This reporter, on the 20th of October this year, visited one of the few registration centres in the capital (Harare) with the intention to register to vote in the 2018 elections.
It was almost midday when I arrived at the registration centre located at Harare’s Town House. Less than 30 people were queuing into one of the offices where officials from Zimbabwe Electoral Commission (ZEC) were registering potential voters using Zimbabwe’s newly adopted Biometric Voters Registration (BVR) system.
I joined the slowly moving queue upon securing a signed proof of residence in form of a signed affidavit form from MDC-T legislator, Prosper Mutseyami. I had to complete this form as I had no proof of residence in the form of signed affidavit, which is a prerequisite for one to be registered as a voter
It took more than one and half hours for me to finally get into the room where the registration was taking place. The actual process of getting registered as a voter took ten minutes. Most of the time was consumed by the finger print taking process, which was very slow as some fingers could not be easily sensed in their BVR machines. The time I took was relatively less compared to those who had entered before. Most of them took more than 15 minutes inside because they did not know their wards.
One unidentified lady, also assisted by Honourable Mutseyami to complete a proof of residence affidavit, left the venue before she could be registered as a voter. This lady who claimed to be a teacher gave up saying she had endured more than two hours and the queue still remained stagnant.
“The only thing that you can get more easily here is an affidavit, it took me less than three minutes to have it and since then I have been waiting here for hours. My legs are now in pain. I can’t take it anymore”, she said.
“I will try another day. Maybe they will improve,” added the visibly tired lady before she left in frustration.

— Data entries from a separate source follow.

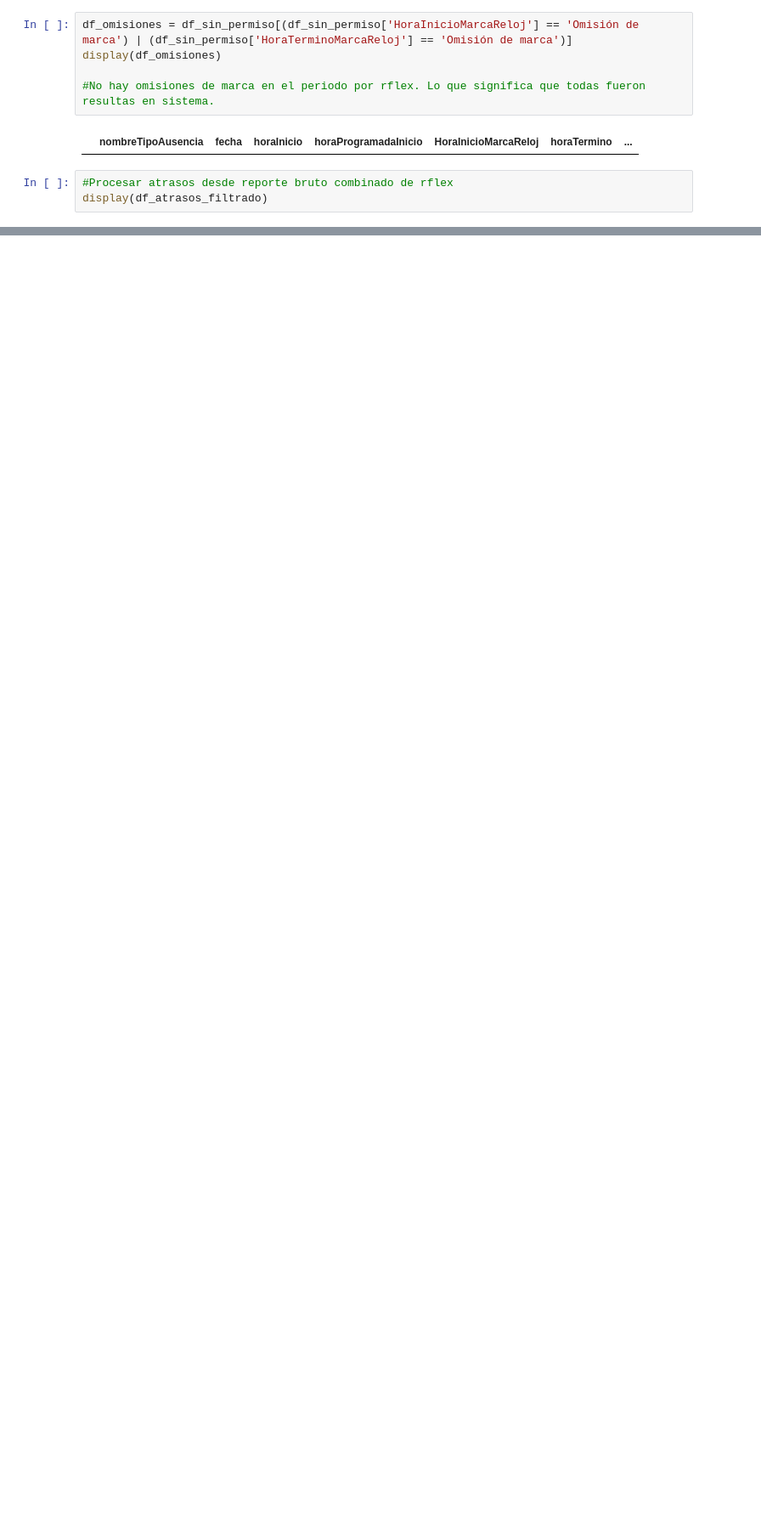
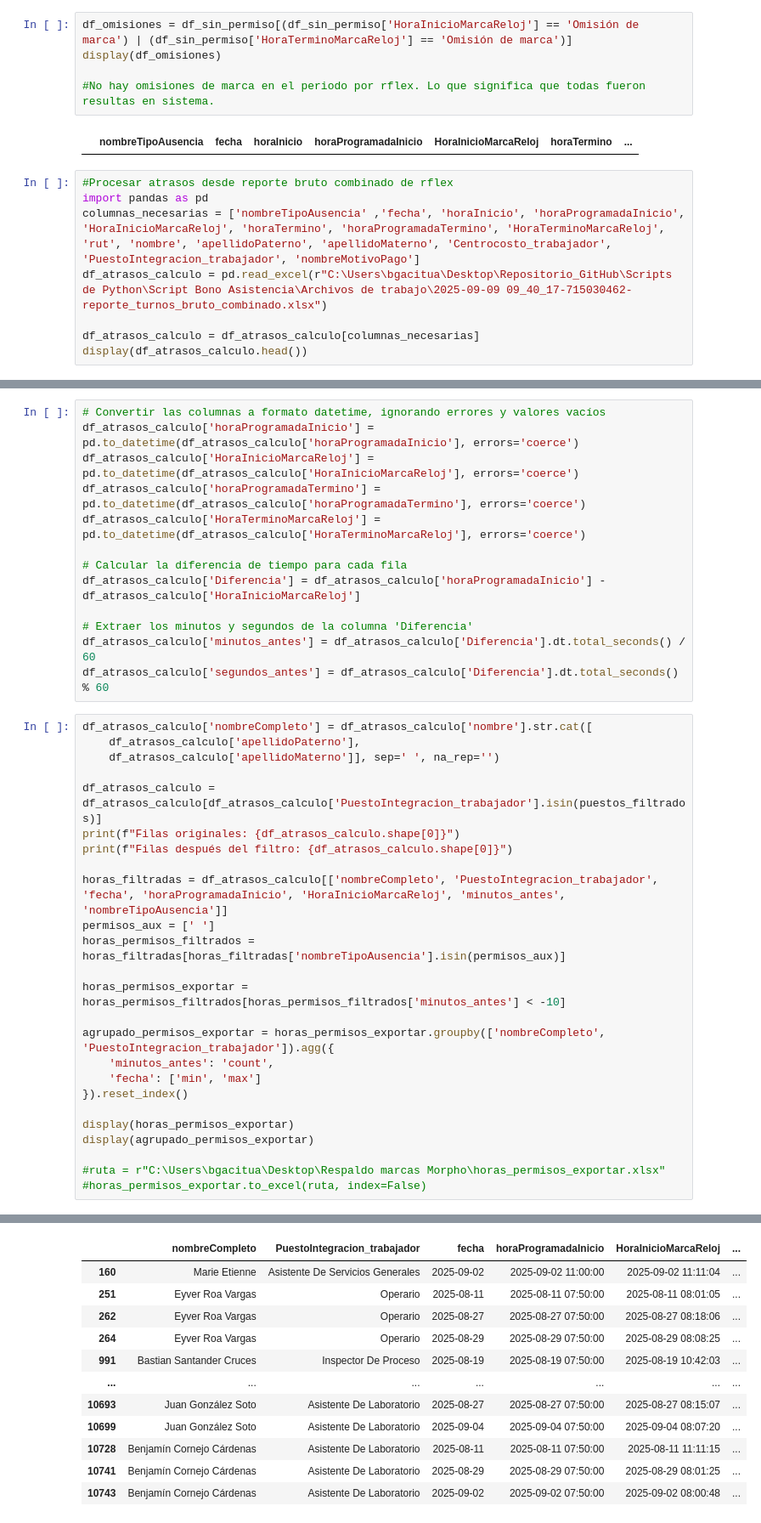
Before and after one commit to bgacitua/contenedor_cramer, a Jupyter notebook: Scripts de Python/Script Bono Asistencia/script_bono_asistencia_v3_final.ipynb, the cells around one changed output, grey strips where cells are left out. Shown at 85% size. Saved outputs shown, nothing was run; the diff lists cells and outputs as text; blank space fills up the shorter version.

Commit message:
Mayoría de códigos funcionando OK. Script bono asistencia en muy buen camino. Base actualizándose limpio.

```diff
--- a/Scripts de Python/Script Bono Asistencia/script_bono_asistencia_v3_final.ipynb
+++ b/Scripts de Python/Script Bono Asistencia/script_bono_asistencia_v3_final.ipynb
@@ -551,6 +569,11 @@ display(df_omisiones)
 |  | nombreTipoAusencia | fecha | horaInicio | horaProgramadaInicio | HoraInicioMarcaReloj | horaTermino | ... |
 # %%
 #Procesar atrasos desde reporte bruto combinado de rflex
-display(df_atrasos_filtrado)
+import pandas as pd
+columnas_necesarias = ['nombreTipoAusencia' ,'fecha', 'horaInicio', 'horaProgramadaInicio', 'HoraInicioMarcaReloj', 'horaTermino', 'horaProgramadaTermino', 'HoraTerminoMarcaReloj', 'rut', 'nombre', 'apellidoPaterno', 'apellidoMaterno', 'Centrocosto_trabajador', 'PuestoIntegracion_trabajador', 'nombreMotivoPago']
+df_atrasos_calculo = pd.read_excel(r"C:\Users\bgacitua\Desktop\Repositorio_GitHub\Scripts de Python\Script Bono Asistencia\Archivos de trabajo\2025-09-09 09_40_17-715030462-reporte_turnos_bruto_combinado.xlsx")
+
+df_atrasos_calculo = df_atrasos_calculo[columnas_necesarias]
+display(df_atrasos_calculo.head())
 # %% [output]
 |  | nombreTipoAusencia | fecha | horaInicio | horaProgramadaInicio | HoraInicioMarcaReloj | horaTermino | ... |
@@ -568,0 +585,39 @@ display(df_atrasos_filtrado)
+# %%
+# Convertir las columnas a formato datetime, ignorando errores y valores vacíos
+df_atrasos_calculo['horaProgramadaInicio'] = pd.to_datetime(df_atrasos_calculo['horaProgramadaInicio'], errors='coerce')
+df_atrasos_calculo['HoraInicioMarcaReloj'] = pd.to_datetime(df_atrasos_calculo['HoraInicioMarcaReloj'], errors='coerce')
+df_atrasos_calculo['horaProgramadaTermino'] = pd.to_datetime(df_atrasos_calculo['horaProgramadaTermino'], errors='coerce')
+df_atrasos_calculo['HoraTerminoMarcaReloj'] = pd.to_datetime(df_atrasos_calculo['HoraTerminoMarcaReloj'], errors='coerce')
+
+# Calcular la diferencia de tiempo para cada fila
+df_atrasos_calculo['Diferencia'] = df_atrasos_calculo['horaProgramadaInicio'] - df_atrasos_calculo['HoraInicioMarcaReloj']
+
+# Extraer los minutos y segundos de la columna 'Diferencia'
+df_atrasos_calculo['minutos_antes'] = df_atrasos_calculo['Diferencia'].dt.total_seconds() / 60
+df_atrasos_calculo['segundos_antes'] = df_atrasos_calculo['Diferencia'].dt.total_seconds() % 60
+# %%
+df_atrasos_calculo['nombreCompleto'] = df_atrasos_calculo['nombre'].str.cat([
+    df_atrasos_calculo['apellidoPaterno'],
+    df_atrasos_calculo['apellidoMaterno']], sep=' ', na_rep='')
+
+df_atrasos_calculo = df_atrasos_calculo[df_atrasos_calculo['PuestoIntegracion_trabajador'].isin(puestos_filtrados)]
+print(f"Filas originales: {df_atrasos_calculo.shape[0]}")
+print(f"Filas después del filtro: {df_atrasos_calculo.shape[0]}")
+
+horas_filtradas = df_atrasos_calculo[['nombreCompleto', 'PuestoIntegracion_trabajador', 'fecha', 'horaProgramadaInicio', 'HoraInicioMarcaReloj', 'minutos_antes', 'nombreTipoAusencia']]
+permisos_aux = [' ']
+horas_permisos_filtrados = horas_filtradas[horas_filtradas['nombreTipoAusencia'].isin(permisos_aux)]
+
+horas_permisos_exportar = horas_permisos_filtrados[horas_permisos_filtrados['minutos_antes'] < -10]
+
+agrupado_permisos_exportar = horas_permisos_exportar.groupby(['nombreCompleto', 'PuestoIntegracion_trabajador']).agg({
+    'minutos_antes': 'count',
+    'fecha': ['min', 'max']
+}).reset_index()
+
+display(horas_permisos_exportar)
+display(agrupado_permisos_exportar)
+
+#ruta = r"C:\Users\bgacitua\Desktop\Respaldo marcas Morpho\horas_permisos_exportar.xlsx"
+#horas_permisos_exportar.to_excel(ruta, index=False)
+# %% [output]
@@ -568,0 +626,12 @@ display(df_atrasos_filtrado)
+|  | nombreCompleto | PuestoIntegracion_trabajador | fecha | horaProgramadaInicio | HoraInicioMarcaReloj | ... |
+| 160 | Marie Etienne | Asistente De Servicios Generales | 2025-09-02 | 2025-09-02 11:00:00 | 2025-09-02 11:11:04 | ... |
+| 251 | Eyver Roa Vargas | Operario | 2025-08-11 | 2025-08-11 07:50:00 | 2025-08-11 08:01:05 | ... |
+| 262 | Eyver Roa Vargas | Operario | 2025-08-27 | 2025-08-27 07:50:00 | 2025-08-27 08:18:06 | ... |
+| 264 | Eyver Roa Vargas | Operario | 2025-08-29 | 2025-08-29 07:50:00 | 2025-08-29 08:08:25 | ... |
+| 991 | Bastian Santander Cruces | Inspector De Proceso | 2025-08-19 | 2025-08-19 07:50:00 | 2025-08-19 10:42:03 | ... |
+| ... | ... | ... | ... | ... | ... | ... |
+| 10693 | Juan González Soto | Asistente De Laboratorio | 2025-08-27 | 2025-08-27 07:50:00 | 2025-08-27 08:15:07 | ... |
+| 10699 | Juan González Soto | Asistente De Laboratorio | 2025-09-04 | 2025-09-04 07:50:00 | 2025-09-04 08:07:20 | ... |
+| 10728 | Benjamín Cornejo Cárdenas | Asistente De Laboratorio | 2025-08-11 | 2025-08-11 07:50:00 | 2025-08-11 11:11:15 | ... |
+| 10741 | Benjamín Cornejo Cárdenas | Asistente De Laboratorio | 2025-08-29 | 2025-08-29 07:50:00 | 2025-08-29 08:01:25 | ... |
+| 10743 | Benjamín Cornejo Cárdenas | Asistente De Laboratorio | 2025-09-02 | 2025-09-02 07:50:00 | 2025-09-02 08:00:48 | ... |
```
Also changed, not shown: parts of 3 cells of this notebook.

The case was different with Amon Hlatwayo (not real name), who operates as vendor in the capital. He said he would not go unregistered despite the inordinate delays inherent in the registration process.
He said he would rather endure to register as a voter than to endure the economic situation in the country. He urged others to brave for those few hours so that they will be empowered to choose a leader of their choice next year.
“With what I am seeing in the country, I will not leave this place unregistered; we have suffered so much at the hands of this government. We should take this opportunity to register so that we do away with this current system,” said Hlatwayo who had just been chased from where he operates as a vendor by the Police.
This is all but a synopsis of how the vaunted BVR process is unfolding. As per what this reporter went through and other experiences elsewhere, there are fears that a stage has been set for voter apathy.
Besides the inefficiency in the BVR process, which has resulted in many people turning away without registering, there are growing cases of politically motivated violence. A week ago MDC-T supporters who were mobilising their members to go and register to vote were severely assaulted by suspected ZANU PF youths in Chitungwiza.
Election Resource Centre (ERC), a local election monitoring body said it was very worried about the incidences of violence, which it says is likely to compromise the fairness of the 2018 elections.
“These acts of intimidation and violence threaten the right of people to exercise their constitutionally guaranteed freedoms of peaceful assembly, expression and association, under Section 67 of the Constitution of Zimbabwe. Tolerance of divergent views and opinions is a crucial pillar of democracy, said ERC in a statement.
“These acts are liabilities to the international principles of voter registration such as comprehensiveness, inclusivity and credibility”, added ERC, which says its Call Centre and other dialogue and monitoring platforms have received feedback suggests a sharp increase of intimidation and violence during the ongoing voter registration exercise.
The Zimbabwe Election Support Network (ZESN), another election monitoring organisation also said it has received reports of intimidation in relation to the ongoing BVR process.
“We have received reports of intimidation, especially in rural areas, whereby registrants are being misinformed about the BVR and its purpose. Potential registrants are being threatened that having registered using the system it is possible to know who they will vote for in the 2018 elections. These cases were reported in Mudzi North Ward 1, Murewa North Ward 4 and Muzarabani Ward 3 among other areas,” said ZESN in a statement.
As ZESN further pointed out, the peddling of misinformation and intimidation of citizens that has so far characterised the BVR process “is a serious violation of the right to free participation in electoral process that threatens the credibility of the whole electoral process.”